Nothing but the line containing "polymorphic Trip Report" and the lines after it in the entries below should appear, each repeated exactly.

§ Dataset entries
================
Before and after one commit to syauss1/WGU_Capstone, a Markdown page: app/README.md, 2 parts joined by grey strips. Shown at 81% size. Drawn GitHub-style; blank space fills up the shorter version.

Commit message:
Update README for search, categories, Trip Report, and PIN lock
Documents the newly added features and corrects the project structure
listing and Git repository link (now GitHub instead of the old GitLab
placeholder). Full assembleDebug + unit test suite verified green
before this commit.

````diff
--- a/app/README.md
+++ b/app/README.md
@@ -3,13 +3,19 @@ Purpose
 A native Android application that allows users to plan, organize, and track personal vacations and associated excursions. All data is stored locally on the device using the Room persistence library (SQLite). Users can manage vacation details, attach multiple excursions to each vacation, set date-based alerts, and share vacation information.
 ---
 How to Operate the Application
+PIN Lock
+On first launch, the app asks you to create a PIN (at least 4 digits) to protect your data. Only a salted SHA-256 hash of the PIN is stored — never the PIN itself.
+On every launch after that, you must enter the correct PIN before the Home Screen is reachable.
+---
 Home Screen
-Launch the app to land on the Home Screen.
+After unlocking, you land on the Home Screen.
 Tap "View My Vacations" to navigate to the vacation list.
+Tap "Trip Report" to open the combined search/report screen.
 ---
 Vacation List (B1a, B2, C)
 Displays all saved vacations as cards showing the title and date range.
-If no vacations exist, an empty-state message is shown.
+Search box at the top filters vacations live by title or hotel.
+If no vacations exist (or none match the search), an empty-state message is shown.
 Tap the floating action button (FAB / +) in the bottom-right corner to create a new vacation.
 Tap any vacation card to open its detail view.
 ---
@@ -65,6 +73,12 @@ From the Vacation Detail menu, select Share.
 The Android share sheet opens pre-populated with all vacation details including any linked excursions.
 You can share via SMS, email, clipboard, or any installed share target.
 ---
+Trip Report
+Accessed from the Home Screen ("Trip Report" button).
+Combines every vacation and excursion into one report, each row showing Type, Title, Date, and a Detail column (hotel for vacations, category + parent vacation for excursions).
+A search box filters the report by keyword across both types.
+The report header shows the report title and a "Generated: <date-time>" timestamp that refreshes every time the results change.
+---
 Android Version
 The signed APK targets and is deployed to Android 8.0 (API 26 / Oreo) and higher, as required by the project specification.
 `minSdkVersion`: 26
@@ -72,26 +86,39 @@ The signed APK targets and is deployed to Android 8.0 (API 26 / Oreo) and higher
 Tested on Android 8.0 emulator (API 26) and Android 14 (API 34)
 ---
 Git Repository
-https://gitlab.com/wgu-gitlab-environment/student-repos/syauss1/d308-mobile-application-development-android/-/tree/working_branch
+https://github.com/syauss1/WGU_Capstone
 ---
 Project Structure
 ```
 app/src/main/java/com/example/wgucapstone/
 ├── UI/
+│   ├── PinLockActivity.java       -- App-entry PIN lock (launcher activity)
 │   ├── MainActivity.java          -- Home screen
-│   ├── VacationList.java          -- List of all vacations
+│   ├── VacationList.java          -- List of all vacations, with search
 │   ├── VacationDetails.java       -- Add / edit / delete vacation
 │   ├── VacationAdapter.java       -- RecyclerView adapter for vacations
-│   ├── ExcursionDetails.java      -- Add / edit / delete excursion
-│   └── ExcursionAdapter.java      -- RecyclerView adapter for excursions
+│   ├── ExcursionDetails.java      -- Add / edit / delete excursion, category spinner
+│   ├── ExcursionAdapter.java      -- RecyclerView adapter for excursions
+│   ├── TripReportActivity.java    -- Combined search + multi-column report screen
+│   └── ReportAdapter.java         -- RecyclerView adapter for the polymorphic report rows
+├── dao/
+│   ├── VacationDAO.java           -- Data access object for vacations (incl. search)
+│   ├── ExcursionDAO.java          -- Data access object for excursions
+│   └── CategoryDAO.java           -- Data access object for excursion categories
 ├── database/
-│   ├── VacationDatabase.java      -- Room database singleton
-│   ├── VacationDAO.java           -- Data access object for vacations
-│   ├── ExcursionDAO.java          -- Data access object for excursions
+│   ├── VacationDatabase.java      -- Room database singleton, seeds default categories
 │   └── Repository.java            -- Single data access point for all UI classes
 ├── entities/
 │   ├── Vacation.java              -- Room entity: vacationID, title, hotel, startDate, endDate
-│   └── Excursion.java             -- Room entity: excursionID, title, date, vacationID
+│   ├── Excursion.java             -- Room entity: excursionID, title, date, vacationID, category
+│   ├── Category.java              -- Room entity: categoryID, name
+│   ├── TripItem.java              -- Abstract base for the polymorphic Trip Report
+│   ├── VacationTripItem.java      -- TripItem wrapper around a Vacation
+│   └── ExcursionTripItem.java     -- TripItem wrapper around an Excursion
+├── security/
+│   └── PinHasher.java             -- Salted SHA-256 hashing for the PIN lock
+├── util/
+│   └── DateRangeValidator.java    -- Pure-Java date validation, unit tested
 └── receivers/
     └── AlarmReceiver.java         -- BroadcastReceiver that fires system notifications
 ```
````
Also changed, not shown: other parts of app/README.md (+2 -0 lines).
================
§ Answer space
+│   ├── TripItem.java              -- Abstract base for the polymorphic Trip Report
+│   ├── VacationTripItem.java      -- TripItem wrapper around a Vacation
+│   └── ExcursionTripItem.java     -- TripItem wrapper around an Excursion
+├── security/
+│   └── PinHasher.java             -- Salted SHA-256 hashing for the PIN lock
+├── util/
+│   └── DateRangeValidator.java    -- Pure-Java date validation, unit tested
 └── receivers/
     └── AlarmReceiver.java         -- BroadcastReceiver that fires system notifications
 ```
````
Also changed, not shown: other parts of app/README.md (+2 -0 lines).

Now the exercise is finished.